[Start of Attachment]

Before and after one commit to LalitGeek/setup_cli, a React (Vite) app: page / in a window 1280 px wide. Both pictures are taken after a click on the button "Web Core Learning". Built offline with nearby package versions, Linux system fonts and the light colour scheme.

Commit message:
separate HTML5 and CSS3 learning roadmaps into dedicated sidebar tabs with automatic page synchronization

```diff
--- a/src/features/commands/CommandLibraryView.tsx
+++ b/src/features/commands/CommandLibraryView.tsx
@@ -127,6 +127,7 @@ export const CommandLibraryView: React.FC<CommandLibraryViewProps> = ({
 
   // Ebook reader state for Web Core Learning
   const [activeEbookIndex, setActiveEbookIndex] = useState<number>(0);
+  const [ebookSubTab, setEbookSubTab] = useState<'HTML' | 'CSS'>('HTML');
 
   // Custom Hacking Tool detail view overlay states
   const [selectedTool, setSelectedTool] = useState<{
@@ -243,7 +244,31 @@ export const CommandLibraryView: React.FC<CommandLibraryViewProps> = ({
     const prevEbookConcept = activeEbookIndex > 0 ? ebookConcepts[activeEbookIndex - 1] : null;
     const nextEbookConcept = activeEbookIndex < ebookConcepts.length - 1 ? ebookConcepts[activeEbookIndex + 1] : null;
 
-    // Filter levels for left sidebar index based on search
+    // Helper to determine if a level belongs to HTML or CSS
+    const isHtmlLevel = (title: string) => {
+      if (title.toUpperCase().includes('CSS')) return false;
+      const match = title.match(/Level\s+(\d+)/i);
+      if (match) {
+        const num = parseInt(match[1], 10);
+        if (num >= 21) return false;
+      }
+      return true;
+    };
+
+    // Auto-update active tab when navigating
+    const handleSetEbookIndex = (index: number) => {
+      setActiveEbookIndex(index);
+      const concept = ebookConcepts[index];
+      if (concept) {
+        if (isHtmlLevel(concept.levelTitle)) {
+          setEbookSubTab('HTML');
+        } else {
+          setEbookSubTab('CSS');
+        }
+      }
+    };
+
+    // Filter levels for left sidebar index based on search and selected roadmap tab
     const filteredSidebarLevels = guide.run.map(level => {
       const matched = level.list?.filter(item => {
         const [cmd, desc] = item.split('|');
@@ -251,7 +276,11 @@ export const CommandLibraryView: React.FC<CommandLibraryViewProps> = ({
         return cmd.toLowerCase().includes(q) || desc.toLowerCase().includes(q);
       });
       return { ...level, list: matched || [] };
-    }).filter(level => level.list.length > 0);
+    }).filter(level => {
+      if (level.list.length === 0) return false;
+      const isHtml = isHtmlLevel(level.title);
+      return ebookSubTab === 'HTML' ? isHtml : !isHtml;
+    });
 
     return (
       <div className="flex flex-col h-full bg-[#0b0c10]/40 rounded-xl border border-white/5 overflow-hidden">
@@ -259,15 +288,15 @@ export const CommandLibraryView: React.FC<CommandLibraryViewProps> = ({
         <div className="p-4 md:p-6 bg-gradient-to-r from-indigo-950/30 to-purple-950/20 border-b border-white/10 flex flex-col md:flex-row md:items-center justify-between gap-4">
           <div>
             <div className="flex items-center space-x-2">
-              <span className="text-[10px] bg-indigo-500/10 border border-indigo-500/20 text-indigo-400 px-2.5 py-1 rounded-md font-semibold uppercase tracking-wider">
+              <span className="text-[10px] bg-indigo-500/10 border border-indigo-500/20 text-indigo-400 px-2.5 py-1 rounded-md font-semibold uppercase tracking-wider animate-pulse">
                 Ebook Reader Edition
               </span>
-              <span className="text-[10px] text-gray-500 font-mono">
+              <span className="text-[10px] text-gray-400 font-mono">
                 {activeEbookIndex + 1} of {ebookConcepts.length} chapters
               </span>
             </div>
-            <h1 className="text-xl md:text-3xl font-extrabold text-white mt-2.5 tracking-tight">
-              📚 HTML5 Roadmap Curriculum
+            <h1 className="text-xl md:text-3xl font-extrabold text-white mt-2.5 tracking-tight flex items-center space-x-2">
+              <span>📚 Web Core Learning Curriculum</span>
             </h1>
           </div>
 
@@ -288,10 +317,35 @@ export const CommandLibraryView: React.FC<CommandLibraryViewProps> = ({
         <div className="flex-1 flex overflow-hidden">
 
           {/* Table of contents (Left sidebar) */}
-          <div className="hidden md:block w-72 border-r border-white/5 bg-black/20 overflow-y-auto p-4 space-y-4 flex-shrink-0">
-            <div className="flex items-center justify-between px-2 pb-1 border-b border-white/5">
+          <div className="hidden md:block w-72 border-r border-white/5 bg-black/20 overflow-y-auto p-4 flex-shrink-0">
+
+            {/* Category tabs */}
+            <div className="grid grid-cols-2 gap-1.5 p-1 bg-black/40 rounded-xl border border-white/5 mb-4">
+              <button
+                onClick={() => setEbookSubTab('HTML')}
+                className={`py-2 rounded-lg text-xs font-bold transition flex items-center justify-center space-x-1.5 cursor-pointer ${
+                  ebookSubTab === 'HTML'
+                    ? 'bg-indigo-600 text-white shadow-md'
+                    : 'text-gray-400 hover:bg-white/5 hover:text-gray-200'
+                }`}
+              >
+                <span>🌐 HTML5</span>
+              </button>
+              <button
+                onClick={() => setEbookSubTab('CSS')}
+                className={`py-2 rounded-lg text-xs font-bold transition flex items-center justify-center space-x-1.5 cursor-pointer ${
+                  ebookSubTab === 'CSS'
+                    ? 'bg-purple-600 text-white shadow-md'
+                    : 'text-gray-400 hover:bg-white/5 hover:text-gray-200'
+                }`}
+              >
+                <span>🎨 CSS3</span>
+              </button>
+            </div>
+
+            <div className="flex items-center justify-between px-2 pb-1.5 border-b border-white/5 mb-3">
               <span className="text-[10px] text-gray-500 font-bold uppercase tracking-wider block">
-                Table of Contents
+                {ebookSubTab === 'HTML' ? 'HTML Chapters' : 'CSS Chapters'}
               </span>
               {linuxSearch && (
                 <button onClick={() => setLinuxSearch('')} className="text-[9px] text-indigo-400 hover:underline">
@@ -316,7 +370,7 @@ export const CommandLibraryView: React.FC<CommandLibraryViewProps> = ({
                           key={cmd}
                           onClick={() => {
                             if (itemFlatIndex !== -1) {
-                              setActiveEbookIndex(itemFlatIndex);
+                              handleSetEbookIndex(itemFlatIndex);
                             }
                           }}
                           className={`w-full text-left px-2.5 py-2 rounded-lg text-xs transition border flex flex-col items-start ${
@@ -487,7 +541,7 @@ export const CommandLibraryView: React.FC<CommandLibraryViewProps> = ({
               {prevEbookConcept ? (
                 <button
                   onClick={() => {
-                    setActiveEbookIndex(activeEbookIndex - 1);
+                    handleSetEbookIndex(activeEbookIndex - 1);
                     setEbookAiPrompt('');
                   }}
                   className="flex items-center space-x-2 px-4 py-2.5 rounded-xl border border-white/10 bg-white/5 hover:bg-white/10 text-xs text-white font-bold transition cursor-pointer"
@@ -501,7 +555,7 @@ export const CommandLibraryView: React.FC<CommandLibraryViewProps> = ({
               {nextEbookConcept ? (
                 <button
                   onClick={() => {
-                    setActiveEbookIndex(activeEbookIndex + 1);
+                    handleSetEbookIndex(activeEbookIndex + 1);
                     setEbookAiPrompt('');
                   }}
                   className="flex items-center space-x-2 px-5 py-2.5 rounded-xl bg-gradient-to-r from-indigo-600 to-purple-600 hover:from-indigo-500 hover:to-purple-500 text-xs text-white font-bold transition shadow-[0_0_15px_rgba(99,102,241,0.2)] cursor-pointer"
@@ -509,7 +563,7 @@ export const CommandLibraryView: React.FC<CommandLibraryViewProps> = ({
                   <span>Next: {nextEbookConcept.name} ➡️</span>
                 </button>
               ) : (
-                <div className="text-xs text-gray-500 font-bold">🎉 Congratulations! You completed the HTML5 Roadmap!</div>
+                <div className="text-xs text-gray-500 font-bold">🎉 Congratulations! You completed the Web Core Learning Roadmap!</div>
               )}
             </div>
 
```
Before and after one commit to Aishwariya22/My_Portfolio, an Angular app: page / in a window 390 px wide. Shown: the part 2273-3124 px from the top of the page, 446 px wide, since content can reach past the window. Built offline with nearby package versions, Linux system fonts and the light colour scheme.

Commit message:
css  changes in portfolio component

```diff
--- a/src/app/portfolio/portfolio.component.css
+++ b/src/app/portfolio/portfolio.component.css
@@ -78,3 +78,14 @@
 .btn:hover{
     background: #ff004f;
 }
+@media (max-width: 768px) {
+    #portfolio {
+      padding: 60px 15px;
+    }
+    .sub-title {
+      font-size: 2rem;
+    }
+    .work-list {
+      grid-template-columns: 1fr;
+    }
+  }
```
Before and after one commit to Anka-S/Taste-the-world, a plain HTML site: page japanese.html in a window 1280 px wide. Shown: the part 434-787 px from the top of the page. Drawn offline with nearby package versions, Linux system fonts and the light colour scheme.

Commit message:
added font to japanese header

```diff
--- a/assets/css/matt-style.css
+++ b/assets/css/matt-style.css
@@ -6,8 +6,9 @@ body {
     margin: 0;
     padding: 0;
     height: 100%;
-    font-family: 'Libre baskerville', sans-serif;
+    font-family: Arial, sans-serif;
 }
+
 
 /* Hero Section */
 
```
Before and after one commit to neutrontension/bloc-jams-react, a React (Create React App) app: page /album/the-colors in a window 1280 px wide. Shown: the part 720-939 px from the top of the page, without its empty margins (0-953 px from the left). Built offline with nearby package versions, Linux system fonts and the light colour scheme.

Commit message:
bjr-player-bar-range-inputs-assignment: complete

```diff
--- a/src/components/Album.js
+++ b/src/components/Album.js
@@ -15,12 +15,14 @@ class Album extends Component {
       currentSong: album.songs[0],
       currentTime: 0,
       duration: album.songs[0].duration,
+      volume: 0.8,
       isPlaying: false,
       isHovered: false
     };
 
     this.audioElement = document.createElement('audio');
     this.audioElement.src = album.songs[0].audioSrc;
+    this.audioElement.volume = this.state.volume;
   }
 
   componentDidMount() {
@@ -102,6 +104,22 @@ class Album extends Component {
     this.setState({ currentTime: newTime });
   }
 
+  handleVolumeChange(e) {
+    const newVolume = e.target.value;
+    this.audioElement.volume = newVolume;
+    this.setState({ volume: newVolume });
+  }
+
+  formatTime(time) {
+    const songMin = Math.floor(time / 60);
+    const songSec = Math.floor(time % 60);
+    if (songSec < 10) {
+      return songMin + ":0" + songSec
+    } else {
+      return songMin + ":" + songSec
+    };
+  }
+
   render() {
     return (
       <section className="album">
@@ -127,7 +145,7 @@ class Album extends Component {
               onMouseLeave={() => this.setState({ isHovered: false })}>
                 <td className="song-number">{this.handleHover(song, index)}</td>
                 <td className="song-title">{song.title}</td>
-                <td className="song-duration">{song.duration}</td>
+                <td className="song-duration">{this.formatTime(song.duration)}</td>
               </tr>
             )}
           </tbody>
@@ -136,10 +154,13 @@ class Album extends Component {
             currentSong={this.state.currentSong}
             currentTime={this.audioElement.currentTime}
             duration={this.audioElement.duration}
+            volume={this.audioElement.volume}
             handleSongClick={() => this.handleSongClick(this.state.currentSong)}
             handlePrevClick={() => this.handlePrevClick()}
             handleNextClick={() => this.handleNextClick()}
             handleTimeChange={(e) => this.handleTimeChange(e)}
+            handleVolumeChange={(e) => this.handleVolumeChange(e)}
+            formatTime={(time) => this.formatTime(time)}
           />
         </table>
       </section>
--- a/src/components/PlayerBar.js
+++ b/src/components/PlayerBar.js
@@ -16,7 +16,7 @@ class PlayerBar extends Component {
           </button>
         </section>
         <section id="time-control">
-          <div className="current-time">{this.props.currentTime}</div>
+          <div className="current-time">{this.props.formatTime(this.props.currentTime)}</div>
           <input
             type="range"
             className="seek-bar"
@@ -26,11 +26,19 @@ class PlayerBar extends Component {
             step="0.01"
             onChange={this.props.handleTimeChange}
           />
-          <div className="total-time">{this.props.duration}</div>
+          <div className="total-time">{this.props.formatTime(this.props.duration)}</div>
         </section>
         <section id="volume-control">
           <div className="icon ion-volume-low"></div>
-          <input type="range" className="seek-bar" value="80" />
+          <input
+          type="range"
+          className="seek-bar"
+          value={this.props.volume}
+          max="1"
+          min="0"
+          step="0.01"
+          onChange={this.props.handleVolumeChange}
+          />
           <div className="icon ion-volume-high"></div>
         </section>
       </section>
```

[End of Attachment]

In the material above, find each line that has the string "setActiveEbookIndex" and return it.

▶ Task response:
   const [activeEbookIndex, setActiveEbookIndex] = useState<number>(0);
+      setActiveEbookIndex(index);
-                              setActiveEbookIndex(itemFlatIndex);
-                    setActiveEbookIndex(activeEbookIndex - 1);
-                    setActiveEbookIndex(activeEbookIndex + 1);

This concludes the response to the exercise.